Characteristics of Addiction vs. Mental Health
Differentiating between addiction and mental health concerns can feel impossible at times because they often lead right into one another. Drinking after a stressful day, for example, might just lead to more anxiety or feelings of depression. But did those stem from preexisting, untreated mental health concerns or were they caused by alcohol? Well, it’s a little bit of both.
Alcohol and drugs contain chemicals that can change the way the human body functions. Depending on the type of substance that is introduced into the body, the side effects could range anywhere from physical, to emotional, to behavioral. Alcohol and drugs greatly decrease one’s ability to make well-informed decisions. Using these substances can also bring out unwanted consequences that remain permanent even if one stops using alcohol or drugs.
At the same time, untreated mental health conditions, as mentioned earlier, can also cause reckless behaviors that turn into using more alcohol or drugs. This starts a vicious cycle in which people who struggle with addiction develop mental health symptoms and people who struggle with mental health symptoms often fall into patterns of addiction.
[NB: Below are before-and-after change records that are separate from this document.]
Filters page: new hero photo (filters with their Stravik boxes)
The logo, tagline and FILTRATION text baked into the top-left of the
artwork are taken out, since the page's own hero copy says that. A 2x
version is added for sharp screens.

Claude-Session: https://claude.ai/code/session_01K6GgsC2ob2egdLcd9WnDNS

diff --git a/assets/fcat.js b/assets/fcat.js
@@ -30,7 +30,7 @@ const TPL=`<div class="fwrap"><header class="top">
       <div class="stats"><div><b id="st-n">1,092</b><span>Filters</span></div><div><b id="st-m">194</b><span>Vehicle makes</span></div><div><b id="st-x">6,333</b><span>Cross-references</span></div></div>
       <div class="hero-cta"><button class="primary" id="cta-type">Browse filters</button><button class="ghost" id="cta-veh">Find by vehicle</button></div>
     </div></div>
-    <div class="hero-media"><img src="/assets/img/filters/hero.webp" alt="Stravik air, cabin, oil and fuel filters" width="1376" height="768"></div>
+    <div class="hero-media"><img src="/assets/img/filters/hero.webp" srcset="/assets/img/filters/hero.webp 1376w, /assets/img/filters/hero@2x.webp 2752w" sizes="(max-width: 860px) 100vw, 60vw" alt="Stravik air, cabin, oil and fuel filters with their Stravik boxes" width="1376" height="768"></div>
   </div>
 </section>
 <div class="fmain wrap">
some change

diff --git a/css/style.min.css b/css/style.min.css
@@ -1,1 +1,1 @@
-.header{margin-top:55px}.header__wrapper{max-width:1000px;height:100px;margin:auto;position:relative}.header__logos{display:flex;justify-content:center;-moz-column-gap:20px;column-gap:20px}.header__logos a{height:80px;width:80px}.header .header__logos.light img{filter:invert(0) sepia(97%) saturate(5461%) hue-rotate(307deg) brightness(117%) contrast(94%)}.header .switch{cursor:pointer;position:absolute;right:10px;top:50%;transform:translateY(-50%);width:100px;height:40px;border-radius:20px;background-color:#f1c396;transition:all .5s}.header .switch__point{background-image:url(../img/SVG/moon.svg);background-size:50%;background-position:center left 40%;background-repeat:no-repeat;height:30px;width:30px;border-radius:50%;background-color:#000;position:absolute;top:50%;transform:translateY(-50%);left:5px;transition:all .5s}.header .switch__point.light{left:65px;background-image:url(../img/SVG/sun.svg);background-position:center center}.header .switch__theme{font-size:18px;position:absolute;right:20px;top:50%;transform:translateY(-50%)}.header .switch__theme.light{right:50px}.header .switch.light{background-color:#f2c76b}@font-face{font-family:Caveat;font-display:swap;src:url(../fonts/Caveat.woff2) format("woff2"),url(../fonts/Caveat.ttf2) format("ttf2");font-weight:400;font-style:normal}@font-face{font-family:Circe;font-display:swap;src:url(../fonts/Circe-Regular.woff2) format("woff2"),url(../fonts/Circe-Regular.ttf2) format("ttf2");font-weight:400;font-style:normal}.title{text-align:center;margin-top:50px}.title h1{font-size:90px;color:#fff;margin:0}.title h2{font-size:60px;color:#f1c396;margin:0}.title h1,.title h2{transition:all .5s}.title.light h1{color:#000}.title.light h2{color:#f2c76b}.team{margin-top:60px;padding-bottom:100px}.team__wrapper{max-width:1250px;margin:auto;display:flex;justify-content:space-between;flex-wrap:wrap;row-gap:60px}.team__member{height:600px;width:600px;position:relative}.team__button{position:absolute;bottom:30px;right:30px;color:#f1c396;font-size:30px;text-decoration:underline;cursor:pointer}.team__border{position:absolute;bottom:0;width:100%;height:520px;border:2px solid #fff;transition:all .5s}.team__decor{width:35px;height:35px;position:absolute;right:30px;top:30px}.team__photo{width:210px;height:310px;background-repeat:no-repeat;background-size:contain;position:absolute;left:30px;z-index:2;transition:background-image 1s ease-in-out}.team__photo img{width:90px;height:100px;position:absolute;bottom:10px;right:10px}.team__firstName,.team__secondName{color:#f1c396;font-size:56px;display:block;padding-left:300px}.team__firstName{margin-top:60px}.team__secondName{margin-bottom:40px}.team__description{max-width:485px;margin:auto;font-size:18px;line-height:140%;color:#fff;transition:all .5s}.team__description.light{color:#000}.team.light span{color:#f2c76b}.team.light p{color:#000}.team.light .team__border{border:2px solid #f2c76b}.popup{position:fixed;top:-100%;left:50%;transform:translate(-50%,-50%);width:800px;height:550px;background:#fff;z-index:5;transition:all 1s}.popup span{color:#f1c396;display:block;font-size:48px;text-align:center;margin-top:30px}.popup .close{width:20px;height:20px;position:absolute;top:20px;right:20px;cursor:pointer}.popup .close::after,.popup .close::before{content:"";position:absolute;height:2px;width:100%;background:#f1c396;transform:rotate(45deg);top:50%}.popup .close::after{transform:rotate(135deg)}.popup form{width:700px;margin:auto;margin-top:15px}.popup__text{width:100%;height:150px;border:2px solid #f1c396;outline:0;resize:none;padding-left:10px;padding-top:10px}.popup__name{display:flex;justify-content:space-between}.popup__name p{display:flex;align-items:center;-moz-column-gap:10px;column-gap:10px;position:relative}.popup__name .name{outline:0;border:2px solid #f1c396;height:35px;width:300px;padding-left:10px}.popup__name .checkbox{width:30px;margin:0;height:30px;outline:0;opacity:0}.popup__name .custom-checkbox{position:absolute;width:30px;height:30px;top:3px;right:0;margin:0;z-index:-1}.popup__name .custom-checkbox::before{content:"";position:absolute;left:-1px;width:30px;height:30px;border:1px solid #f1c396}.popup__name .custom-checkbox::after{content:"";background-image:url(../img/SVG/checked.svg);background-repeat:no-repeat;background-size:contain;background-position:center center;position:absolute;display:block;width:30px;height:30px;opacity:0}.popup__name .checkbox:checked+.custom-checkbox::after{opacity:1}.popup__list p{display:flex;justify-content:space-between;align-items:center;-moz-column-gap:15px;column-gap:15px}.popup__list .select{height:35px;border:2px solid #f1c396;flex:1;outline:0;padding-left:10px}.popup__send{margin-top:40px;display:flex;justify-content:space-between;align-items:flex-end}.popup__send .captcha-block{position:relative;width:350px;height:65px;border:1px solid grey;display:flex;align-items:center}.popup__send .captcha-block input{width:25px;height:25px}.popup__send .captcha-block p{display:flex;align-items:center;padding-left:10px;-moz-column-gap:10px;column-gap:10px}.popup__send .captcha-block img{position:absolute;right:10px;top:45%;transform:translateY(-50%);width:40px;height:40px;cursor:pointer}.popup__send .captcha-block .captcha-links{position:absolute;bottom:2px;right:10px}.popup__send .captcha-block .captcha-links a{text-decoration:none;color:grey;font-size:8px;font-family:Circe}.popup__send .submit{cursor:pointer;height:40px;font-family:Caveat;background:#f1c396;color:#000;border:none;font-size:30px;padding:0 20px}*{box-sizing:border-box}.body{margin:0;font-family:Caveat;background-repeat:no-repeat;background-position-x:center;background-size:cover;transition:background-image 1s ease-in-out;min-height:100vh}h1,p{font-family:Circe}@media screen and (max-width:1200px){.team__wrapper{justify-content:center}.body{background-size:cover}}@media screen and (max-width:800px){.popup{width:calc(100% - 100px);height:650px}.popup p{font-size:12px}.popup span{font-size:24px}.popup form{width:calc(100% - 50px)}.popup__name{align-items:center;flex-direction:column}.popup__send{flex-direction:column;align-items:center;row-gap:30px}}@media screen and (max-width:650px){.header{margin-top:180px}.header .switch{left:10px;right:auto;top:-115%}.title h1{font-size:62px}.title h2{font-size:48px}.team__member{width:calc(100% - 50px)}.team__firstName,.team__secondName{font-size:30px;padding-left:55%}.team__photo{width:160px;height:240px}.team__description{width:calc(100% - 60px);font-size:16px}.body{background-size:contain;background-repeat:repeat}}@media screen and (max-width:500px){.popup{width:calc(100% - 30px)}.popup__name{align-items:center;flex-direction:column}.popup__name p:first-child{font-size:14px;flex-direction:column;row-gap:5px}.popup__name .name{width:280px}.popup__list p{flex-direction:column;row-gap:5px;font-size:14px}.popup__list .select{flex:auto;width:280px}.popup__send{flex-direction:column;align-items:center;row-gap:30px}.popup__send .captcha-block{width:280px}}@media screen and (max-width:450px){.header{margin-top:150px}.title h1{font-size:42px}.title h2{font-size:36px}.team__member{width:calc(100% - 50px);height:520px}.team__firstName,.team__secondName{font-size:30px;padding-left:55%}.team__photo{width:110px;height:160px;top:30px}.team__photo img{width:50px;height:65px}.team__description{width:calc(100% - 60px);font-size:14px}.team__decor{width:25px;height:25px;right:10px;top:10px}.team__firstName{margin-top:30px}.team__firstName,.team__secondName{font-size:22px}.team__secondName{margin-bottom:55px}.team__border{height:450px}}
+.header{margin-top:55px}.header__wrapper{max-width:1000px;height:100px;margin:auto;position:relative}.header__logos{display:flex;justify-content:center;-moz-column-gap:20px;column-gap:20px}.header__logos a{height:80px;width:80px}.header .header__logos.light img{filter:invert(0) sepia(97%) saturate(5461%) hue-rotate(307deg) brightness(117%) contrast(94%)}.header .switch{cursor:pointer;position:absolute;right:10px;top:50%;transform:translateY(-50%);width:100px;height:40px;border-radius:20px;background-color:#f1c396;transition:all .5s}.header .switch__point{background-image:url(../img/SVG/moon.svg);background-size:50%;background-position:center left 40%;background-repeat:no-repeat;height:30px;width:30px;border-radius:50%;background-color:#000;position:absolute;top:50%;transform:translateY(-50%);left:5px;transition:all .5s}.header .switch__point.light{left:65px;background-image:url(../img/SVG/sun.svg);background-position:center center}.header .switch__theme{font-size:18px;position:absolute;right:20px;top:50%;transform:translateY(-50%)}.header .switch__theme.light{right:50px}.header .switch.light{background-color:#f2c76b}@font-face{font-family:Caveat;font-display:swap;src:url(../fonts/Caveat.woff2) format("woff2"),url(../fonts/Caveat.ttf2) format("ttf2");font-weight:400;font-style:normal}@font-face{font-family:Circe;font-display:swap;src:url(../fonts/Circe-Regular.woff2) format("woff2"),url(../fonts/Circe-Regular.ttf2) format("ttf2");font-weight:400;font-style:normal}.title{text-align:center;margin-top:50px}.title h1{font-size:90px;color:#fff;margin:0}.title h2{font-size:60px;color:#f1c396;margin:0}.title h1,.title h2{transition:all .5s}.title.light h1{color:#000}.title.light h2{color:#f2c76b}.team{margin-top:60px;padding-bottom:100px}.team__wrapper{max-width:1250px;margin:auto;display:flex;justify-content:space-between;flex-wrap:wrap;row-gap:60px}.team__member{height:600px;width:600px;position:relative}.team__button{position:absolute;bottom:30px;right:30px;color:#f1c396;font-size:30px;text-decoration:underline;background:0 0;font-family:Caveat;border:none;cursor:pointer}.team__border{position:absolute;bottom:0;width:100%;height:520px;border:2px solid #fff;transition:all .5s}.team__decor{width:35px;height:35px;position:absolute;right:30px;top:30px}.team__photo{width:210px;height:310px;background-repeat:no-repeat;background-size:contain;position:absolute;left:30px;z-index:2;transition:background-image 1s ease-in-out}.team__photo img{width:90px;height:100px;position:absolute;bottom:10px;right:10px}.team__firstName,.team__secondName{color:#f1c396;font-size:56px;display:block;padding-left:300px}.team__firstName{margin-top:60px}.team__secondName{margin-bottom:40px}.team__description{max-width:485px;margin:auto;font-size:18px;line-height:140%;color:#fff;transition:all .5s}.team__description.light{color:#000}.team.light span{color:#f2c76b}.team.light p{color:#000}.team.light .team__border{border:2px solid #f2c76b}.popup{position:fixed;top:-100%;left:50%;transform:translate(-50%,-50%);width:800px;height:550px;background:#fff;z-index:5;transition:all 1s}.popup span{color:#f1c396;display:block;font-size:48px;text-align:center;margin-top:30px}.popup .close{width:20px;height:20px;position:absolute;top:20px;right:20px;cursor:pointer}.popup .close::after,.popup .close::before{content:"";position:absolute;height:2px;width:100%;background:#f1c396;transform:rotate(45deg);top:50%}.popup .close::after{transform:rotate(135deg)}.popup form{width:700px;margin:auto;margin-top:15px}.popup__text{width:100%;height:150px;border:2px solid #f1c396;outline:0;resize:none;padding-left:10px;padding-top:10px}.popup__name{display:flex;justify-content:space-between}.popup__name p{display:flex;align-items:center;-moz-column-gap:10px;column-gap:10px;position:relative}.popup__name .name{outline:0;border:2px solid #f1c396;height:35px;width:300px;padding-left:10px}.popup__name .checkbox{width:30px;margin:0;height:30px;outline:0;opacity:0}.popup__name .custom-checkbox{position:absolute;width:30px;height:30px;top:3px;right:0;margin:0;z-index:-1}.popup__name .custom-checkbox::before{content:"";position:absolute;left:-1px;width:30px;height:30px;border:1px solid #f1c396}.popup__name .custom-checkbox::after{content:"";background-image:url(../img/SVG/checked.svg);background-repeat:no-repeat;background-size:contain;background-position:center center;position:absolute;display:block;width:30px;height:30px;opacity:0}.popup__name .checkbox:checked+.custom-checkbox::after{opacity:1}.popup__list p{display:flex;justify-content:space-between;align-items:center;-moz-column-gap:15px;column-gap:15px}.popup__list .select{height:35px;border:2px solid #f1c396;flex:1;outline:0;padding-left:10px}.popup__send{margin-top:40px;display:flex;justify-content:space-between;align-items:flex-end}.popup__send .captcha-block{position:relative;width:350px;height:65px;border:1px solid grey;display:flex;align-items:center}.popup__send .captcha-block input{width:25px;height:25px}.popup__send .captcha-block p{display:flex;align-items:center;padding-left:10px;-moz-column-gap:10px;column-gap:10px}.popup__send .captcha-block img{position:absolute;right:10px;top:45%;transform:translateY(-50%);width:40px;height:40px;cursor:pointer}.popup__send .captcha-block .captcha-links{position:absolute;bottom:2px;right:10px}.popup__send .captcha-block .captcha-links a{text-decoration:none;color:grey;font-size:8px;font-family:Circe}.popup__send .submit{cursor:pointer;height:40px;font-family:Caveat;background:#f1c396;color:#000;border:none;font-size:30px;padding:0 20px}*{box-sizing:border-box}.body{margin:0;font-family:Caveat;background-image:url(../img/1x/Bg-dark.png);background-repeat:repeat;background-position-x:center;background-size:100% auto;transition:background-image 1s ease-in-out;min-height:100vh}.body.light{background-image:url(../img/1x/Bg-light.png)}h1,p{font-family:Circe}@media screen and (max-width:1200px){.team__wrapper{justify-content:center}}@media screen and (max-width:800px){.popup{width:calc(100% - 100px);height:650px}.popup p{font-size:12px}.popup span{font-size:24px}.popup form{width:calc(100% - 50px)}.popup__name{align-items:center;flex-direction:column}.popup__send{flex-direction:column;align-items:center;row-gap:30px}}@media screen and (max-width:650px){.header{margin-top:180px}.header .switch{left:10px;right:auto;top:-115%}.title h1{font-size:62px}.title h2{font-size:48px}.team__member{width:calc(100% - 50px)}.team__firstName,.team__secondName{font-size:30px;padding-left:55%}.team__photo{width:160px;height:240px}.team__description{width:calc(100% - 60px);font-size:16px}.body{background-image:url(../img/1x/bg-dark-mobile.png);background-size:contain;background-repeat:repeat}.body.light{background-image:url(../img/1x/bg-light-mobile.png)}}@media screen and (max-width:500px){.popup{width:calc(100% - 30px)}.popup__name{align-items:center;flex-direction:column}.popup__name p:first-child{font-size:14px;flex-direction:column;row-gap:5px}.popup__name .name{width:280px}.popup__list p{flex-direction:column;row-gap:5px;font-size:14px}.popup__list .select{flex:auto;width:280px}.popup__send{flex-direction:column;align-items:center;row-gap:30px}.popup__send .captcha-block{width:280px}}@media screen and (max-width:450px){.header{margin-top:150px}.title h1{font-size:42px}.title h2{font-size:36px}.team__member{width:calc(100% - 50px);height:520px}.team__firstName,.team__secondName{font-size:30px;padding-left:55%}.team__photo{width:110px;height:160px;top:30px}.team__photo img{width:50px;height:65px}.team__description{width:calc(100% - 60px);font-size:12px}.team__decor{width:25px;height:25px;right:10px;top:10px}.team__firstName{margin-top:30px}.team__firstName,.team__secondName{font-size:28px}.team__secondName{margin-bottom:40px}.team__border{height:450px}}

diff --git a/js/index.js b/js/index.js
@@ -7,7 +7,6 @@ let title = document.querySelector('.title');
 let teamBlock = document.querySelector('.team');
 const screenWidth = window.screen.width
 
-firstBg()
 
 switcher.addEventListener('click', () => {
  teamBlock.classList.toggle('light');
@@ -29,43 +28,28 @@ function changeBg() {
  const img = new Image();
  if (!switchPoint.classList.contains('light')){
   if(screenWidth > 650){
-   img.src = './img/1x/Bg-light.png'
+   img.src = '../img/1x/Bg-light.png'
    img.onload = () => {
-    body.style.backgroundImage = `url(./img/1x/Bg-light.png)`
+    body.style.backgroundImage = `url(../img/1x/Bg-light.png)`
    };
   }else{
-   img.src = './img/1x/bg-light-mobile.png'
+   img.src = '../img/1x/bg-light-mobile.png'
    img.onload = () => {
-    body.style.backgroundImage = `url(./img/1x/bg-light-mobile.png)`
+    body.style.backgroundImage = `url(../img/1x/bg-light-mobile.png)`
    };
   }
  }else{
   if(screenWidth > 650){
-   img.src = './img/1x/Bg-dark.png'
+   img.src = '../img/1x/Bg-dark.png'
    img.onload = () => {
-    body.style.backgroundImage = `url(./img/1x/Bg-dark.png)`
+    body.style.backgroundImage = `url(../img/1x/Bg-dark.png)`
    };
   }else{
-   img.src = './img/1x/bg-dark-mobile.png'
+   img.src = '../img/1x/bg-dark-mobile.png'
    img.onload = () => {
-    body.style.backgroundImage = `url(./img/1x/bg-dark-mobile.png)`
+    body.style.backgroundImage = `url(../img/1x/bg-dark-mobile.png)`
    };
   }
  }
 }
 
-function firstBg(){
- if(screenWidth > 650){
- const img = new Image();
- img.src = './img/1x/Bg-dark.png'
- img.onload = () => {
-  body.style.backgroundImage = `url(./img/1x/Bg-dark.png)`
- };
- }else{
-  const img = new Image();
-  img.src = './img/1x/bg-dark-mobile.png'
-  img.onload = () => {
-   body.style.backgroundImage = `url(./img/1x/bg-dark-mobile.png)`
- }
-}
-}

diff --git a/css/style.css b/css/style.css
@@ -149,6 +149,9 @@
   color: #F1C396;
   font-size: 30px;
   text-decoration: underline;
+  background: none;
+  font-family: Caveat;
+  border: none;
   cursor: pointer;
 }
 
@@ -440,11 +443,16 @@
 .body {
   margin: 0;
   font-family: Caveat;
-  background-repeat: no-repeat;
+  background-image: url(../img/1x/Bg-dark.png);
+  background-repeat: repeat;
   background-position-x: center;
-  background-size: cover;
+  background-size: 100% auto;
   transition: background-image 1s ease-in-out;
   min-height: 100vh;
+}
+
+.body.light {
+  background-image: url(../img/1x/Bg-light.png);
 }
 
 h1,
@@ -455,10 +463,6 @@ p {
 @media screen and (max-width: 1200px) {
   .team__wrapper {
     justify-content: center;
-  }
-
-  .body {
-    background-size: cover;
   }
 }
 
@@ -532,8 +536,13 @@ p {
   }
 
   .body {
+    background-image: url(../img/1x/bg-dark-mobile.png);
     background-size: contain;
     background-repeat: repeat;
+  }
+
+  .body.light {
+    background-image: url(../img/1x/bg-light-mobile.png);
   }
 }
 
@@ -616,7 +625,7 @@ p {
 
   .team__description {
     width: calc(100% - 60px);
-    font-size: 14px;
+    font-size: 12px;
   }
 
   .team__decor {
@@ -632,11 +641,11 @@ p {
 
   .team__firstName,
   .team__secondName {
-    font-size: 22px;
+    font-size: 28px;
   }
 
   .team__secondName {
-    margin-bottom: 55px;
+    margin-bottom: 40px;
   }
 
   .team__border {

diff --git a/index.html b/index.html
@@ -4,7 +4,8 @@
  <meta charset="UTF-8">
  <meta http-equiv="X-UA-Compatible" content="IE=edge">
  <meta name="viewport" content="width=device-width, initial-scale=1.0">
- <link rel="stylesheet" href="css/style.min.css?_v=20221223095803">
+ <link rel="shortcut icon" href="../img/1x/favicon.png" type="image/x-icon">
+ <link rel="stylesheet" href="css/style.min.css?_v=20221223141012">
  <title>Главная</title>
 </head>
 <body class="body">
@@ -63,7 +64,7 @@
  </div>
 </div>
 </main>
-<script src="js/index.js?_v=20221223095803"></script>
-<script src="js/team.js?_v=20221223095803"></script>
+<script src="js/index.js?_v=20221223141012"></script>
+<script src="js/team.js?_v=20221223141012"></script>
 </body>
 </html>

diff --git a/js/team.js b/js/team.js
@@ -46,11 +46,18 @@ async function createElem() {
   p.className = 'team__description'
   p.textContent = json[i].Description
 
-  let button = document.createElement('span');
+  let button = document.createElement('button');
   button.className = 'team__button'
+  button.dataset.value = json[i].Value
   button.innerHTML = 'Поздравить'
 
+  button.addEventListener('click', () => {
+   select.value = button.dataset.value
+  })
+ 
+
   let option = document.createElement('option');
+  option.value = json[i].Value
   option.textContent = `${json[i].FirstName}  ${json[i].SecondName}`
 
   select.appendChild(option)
There are common characteristics of addiction to look out for, which include:
- Needing more frequent, larger doses of the substance to feel its effects
- Hiding the extent of the drug or alcohol use from friends and family
- Changes in behavior, personality, and ability to fulfill daily tasks
- Increased physical weariness
- Experiencing withdrawal in between periods of drinking or using drugs
- Having more mental health distress and using these substances to “cope”
What is important to remember when it comes to the causes of addiction is that recognizing the risk factors could help you to find treatment sooner before this disorder begins to disrupt your life.
But even if you are aware of all of the causes of addiction, you might still feel overwhelmed with the management of the symptoms because you haven’t treated the issue that is at the heart of your struggle. This is where treating mental health conditions alongside addiction becomes instrumental in your chances for recovery success.
Mental Health Conditions Connected to Addiction
Some of the most common mental health conditions that lead into addiction are:
- Bipolar disorder
- Post-traumatic stress disorder
- Panic attacks
- Schizoaffective disorder
All of these conditions, along with many others, range in severity depending on your specific experiences, and all of these require professional mental health treatment. If you or somebody you love is already diagnosed with one of these disorders or you suspect that you might be struggling with your mental health, finding a treatment program could help you learn healthy coping mechanisms before you turn to alcohol or drugs.
Keep in mind that if you are already struggling with mental health and addiction at the same time, the best course of action will be for you to find a dual diagnosis program that can assist you in recovering in both mind and body.
In dual diagnosis treatment as well as other rehab opportunities, you will have access to varying recovery options, such as:
- Safe detoxification from drugs and alcohol
- 12-step programming
- Recreational therapy
- And other effective treatment modalities
Treatment for the Causes of Addiction
If you recognize any red flags that you might be struggling with your mental health and/or substance use, the next step is to reach out to The Blackberry Center by phone at (813) 908-4199 or through a confidential contact form.
We specialize in guiding patients through the process of recovery step by step. From the very first psychiatric assessment and all the way through the discharge process, you will be able to tackle the causes of addiction head on with full support along the way.